WORK INSTRUCTIONS: Below are the records; copy each line in which "section" can be found.

DATA:
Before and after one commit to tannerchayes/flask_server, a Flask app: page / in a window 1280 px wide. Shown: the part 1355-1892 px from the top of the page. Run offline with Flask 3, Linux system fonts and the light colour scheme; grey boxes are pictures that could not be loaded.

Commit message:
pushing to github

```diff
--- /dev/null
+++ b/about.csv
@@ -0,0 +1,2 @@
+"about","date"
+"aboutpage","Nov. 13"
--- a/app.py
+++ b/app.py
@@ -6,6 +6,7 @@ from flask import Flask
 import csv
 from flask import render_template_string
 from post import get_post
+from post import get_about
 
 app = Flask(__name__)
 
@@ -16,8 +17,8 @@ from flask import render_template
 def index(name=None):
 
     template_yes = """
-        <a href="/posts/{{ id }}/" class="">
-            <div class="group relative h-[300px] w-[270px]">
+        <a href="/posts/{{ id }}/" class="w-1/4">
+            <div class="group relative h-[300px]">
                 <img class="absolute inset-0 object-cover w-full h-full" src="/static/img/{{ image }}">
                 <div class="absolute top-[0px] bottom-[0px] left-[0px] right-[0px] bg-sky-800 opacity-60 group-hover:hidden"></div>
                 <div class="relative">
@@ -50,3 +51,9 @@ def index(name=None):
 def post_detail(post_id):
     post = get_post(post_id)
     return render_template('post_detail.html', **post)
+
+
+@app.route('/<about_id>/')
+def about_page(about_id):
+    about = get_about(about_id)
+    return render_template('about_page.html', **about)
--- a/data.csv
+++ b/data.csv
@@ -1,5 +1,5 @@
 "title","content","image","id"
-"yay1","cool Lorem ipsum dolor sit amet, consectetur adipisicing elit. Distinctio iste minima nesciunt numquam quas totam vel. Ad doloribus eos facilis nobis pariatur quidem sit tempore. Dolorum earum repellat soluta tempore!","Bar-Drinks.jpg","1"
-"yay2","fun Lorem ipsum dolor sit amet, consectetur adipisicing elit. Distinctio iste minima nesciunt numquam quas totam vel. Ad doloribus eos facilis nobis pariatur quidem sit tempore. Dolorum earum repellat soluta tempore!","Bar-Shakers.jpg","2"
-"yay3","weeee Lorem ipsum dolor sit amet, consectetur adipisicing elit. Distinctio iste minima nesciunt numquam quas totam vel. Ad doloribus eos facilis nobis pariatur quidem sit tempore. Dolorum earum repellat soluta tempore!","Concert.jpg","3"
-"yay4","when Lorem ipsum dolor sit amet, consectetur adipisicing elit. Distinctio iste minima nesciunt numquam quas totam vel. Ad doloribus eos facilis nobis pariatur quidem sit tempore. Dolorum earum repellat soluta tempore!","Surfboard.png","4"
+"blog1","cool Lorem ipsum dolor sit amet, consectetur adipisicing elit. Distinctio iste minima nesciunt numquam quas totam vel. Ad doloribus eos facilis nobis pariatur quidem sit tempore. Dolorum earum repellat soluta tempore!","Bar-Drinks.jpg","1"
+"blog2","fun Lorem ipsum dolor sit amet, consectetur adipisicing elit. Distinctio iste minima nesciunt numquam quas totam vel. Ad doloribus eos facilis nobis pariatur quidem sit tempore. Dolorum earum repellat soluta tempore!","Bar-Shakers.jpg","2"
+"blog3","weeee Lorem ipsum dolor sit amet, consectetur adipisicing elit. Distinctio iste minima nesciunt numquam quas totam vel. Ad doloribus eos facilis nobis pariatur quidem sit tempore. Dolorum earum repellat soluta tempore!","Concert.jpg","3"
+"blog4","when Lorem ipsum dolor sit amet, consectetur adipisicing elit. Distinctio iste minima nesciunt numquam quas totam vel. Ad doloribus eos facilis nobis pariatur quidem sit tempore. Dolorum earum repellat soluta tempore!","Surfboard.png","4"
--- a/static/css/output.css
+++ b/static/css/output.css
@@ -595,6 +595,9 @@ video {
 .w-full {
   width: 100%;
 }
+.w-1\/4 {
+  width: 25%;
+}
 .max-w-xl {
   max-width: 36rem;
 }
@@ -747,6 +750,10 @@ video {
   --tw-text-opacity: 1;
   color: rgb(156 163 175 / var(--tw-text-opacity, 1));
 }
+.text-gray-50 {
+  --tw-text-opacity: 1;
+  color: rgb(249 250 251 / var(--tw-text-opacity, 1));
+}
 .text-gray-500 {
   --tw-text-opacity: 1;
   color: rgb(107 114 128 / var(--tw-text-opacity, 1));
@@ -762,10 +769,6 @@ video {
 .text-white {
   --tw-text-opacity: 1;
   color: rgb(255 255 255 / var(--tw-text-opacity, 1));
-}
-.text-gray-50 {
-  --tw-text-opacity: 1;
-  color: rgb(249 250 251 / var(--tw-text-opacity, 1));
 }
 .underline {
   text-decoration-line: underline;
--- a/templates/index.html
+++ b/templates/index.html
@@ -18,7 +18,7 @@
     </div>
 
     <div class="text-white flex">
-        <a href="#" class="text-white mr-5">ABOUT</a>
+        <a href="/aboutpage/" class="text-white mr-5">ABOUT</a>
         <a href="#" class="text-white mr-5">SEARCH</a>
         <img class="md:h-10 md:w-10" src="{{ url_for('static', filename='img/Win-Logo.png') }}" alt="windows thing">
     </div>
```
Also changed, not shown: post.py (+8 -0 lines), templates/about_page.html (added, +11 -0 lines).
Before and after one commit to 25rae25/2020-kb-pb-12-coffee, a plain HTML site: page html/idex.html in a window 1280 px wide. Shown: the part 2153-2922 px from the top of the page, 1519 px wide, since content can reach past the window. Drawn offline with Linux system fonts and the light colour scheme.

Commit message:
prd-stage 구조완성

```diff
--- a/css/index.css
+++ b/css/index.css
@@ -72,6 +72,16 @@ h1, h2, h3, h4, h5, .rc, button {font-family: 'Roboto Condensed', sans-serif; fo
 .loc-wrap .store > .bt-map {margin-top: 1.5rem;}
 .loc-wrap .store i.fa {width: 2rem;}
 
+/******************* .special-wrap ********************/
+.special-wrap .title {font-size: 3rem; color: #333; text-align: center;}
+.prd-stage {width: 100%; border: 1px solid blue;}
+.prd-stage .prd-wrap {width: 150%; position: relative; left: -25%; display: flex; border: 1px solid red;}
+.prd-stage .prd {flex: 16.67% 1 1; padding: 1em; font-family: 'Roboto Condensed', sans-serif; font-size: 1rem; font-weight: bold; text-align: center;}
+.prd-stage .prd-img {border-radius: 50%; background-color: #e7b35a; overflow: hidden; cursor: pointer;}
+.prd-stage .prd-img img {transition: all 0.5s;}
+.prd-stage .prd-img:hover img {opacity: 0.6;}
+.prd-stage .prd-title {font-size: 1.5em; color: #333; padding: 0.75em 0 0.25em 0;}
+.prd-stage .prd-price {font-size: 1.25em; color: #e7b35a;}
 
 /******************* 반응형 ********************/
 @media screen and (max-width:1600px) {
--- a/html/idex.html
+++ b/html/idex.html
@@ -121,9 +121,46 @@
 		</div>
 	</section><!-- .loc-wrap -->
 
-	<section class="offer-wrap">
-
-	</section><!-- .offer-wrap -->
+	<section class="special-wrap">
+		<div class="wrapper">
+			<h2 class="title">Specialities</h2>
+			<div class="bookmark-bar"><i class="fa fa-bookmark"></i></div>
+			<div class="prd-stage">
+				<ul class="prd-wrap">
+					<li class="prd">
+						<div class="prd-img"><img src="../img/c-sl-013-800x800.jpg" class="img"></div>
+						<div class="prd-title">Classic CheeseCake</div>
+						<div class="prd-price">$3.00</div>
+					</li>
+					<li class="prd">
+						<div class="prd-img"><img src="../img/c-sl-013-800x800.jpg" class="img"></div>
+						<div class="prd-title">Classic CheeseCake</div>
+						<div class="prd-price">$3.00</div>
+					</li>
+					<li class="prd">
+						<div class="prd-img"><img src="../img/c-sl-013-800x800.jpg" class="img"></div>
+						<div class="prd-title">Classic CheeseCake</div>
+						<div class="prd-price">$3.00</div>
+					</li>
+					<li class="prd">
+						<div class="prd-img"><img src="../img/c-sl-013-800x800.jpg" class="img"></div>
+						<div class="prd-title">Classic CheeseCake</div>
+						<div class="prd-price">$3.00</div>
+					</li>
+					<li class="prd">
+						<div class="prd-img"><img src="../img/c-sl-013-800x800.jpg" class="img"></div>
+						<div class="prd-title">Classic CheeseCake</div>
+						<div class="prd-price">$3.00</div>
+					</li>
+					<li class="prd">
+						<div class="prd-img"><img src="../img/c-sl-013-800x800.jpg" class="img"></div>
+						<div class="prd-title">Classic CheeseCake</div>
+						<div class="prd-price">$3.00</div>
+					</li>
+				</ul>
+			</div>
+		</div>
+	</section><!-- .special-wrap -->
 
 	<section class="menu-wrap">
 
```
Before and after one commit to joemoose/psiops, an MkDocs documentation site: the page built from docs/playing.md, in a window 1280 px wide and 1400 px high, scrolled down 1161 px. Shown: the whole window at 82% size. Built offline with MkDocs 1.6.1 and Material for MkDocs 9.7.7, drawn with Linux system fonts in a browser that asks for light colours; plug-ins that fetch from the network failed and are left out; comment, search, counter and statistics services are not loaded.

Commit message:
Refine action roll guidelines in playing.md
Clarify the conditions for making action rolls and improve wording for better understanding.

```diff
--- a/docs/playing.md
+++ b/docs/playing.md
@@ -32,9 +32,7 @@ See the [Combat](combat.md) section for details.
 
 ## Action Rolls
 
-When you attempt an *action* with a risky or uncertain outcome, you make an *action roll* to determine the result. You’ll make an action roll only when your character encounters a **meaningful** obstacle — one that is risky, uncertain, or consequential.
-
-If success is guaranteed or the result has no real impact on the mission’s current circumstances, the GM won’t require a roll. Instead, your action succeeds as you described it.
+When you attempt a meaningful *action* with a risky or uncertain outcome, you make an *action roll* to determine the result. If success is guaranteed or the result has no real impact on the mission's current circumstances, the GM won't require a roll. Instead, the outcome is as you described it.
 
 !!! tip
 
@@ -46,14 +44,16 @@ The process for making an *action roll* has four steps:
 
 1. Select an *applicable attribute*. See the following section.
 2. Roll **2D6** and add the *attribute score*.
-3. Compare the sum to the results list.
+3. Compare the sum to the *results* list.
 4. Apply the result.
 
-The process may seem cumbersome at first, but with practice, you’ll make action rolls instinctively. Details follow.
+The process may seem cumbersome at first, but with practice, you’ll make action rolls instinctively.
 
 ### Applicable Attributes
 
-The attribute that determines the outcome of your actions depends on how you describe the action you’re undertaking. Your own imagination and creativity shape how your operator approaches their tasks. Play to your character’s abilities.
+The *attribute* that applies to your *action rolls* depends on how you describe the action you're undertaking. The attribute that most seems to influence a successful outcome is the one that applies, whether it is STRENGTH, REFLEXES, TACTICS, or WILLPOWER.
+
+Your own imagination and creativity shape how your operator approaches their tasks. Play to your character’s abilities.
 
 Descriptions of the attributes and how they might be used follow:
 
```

YOUR SOLUTION:
 	</section><!-- .loc-wrap -->
-	<section class="offer-wrap">
-	</section><!-- .offer-wrap -->
+	<section class="special-wrap">
+	</section><!-- .special-wrap -->
 	<section class="menu-wrap">
@@ -32,9 +32,7 @@ See the [Combat](combat.md) section for details.
 1. Select an *applicable attribute*. See the following section.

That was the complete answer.